*What is needed:*
Repeat all of the data word for word so that only the pictures are missing from the copy.

▽

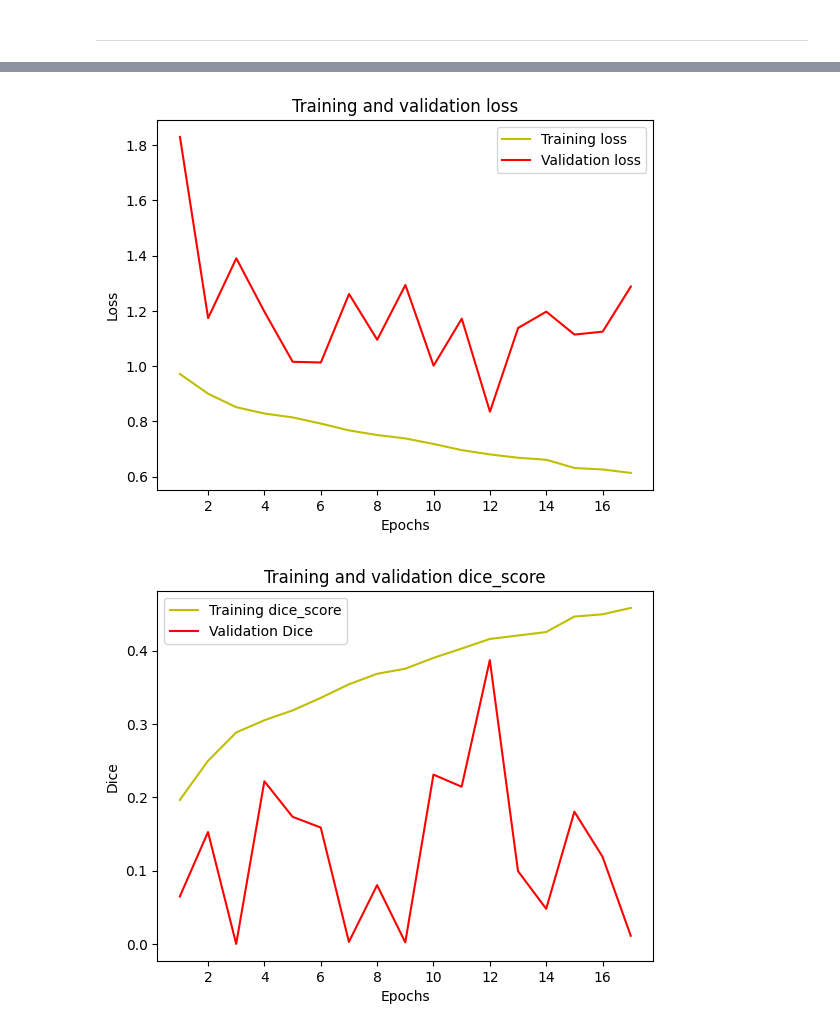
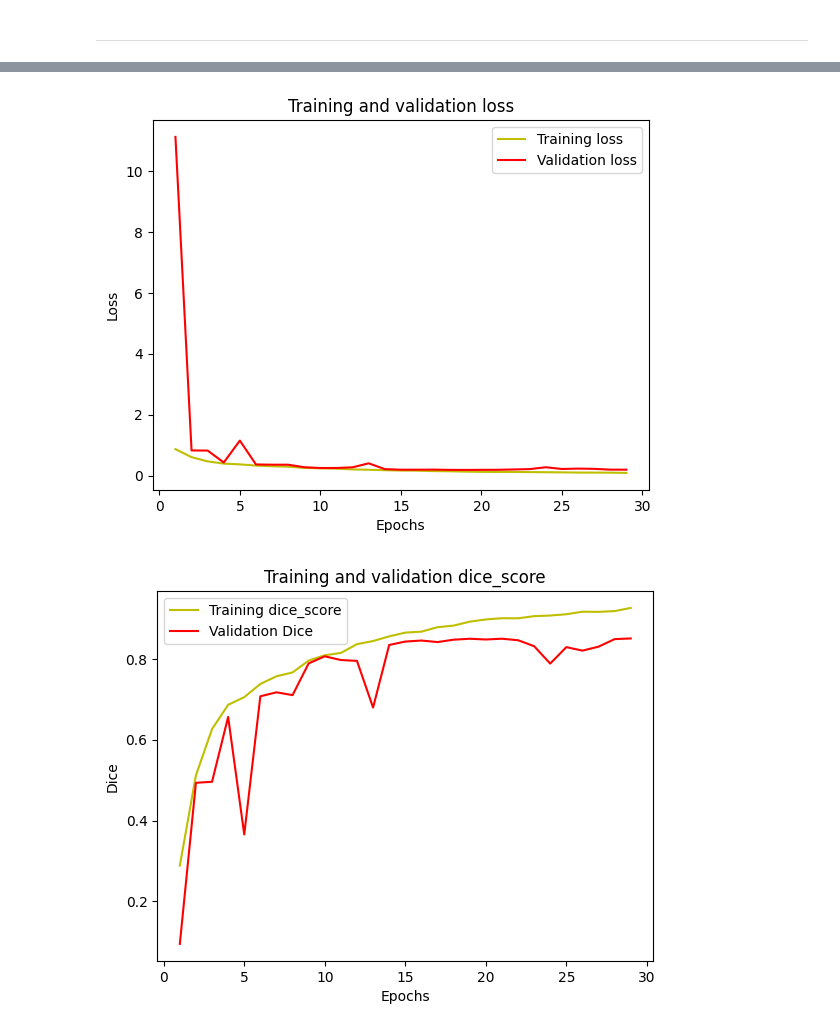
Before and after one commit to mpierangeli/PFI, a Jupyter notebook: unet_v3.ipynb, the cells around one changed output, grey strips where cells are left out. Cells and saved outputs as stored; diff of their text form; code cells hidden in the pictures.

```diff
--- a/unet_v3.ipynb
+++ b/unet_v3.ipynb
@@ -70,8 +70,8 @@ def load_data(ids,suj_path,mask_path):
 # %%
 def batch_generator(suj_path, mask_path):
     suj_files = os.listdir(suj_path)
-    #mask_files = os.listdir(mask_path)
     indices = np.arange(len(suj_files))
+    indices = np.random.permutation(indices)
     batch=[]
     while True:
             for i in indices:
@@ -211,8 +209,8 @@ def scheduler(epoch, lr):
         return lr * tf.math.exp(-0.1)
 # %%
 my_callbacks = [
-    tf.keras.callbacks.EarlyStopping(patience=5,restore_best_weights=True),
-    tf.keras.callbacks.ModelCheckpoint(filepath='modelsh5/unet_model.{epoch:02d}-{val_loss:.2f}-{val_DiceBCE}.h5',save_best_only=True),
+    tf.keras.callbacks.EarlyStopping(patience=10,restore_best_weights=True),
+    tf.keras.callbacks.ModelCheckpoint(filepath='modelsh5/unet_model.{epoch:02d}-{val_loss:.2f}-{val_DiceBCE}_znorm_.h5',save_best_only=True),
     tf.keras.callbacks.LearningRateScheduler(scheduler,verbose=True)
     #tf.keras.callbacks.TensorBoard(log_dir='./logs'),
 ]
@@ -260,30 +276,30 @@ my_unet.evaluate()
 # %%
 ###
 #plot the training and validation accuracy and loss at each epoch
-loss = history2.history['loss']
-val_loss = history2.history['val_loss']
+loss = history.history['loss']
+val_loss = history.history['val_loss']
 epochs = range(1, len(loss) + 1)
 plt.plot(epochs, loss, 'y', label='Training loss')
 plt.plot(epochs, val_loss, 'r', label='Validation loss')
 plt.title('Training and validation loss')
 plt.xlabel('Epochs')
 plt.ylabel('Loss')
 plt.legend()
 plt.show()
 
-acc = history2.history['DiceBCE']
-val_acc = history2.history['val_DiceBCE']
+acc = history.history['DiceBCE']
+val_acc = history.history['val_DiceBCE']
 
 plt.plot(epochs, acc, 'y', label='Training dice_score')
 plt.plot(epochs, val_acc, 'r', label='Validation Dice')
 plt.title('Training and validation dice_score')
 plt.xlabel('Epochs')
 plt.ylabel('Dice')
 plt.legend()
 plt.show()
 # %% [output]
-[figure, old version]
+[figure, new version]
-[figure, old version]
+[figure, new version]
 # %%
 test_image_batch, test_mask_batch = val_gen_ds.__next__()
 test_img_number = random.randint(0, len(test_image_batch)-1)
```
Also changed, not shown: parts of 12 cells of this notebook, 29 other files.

△

*Exercise solution:*
Before and after one commit to mpierangeli/PFI, a Jupyter notebook: unet_v3.ipynb, the cells around one changed output, grey strips where cells are left out. Cells and saved outputs as stored; diff of their text form; code cells hidden in the pictures.

```diff
--- a/unet_v3.ipynb
+++ b/unet_v3.ipynb
@@ -70,8 +70,8 @@ def load_data(ids,suj_path,mask_path):
 # %%
 def batch_generator(suj_path, mask_path):
     suj_files = os.listdir(suj_path)
-    #mask_files = os.listdir(mask_path)
     indices = np.arange(len(suj_files))
+    indices = np.random.permutation(indices)
     batch=[]
     while True:
             for i in indices:
@@ -211,8 +209,8 @@ def scheduler(epoch, lr):
         return lr * tf.math.exp(-0.1)
 # %%
 my_callbacks = [
-    tf.keras.callbacks.EarlyStopping(patience=5,restore_best_weights=True),
-    tf.keras.callbacks.ModelCheckpoint(filepath='modelsh5/unet_model.{epoch:02d}-{val_loss:.2f}-{val_DiceBCE}.h5',save_best_only=True),
+    tf.keras.callbacks.EarlyStopping(patience=10,restore_best_weights=True),
+    tf.keras.callbacks.ModelCheckpoint(filepath='modelsh5/unet_model.{epoch:02d}-{val_loss:.2f}-{val_DiceBCE}_znorm_.h5',save_best_only=True),
     tf.keras.callbacks.LearningRateScheduler(scheduler,verbose=True)
     #tf.keras.callbacks.TensorBoard(log_dir='./logs'),
 ]
@@ -260,30 +276,30 @@ my_unet.evaluate()
 # %%
 ###
 #plot the training and validation accuracy and loss at each epoch
-loss = history2.history['loss']
-val_loss = history2.history['val_loss']
+loss = history.history['loss']
+val_loss = history.history['val_loss']
 epochs = range(1, len(loss) + 1)
 plt.plot(epochs, loss, 'y', label='Training loss')
 plt.plot(epochs, val_loss, 'r', label='Validation loss')
 plt.title('Training and validation loss')
 plt.xlabel('Epochs')
 plt.ylabel('Loss')
 plt.legend()
 plt.show()
 
-acc = history2.history['DiceBCE']
-val_acc = history2.history['val_DiceBCE']
+acc = history.history['DiceBCE']
+val_acc = history.history['val_DiceBCE']
 
 plt.plot(epochs, acc, 'y', label='Training dice_score')
 plt.plot(epochs, val_acc, 'r', label='Validation Dice')
 plt.title('Training and validation dice_score')
 plt.xlabel('Epochs')
 plt.ylabel('Dice')
 plt.legend()
 plt.show()
 # %% [output]
-[figure, old version]
+[figure, new version]
-[figure, old version]
+[figure, new version]
 # %%
 test_image_batch, test_mask_batch = val_gen_ds.__next__()
 test_img_number = random.randint(0, len(test_image_batch)-1)
```
Also changed, not shown: parts of 12 cells of this notebook, 29 other files.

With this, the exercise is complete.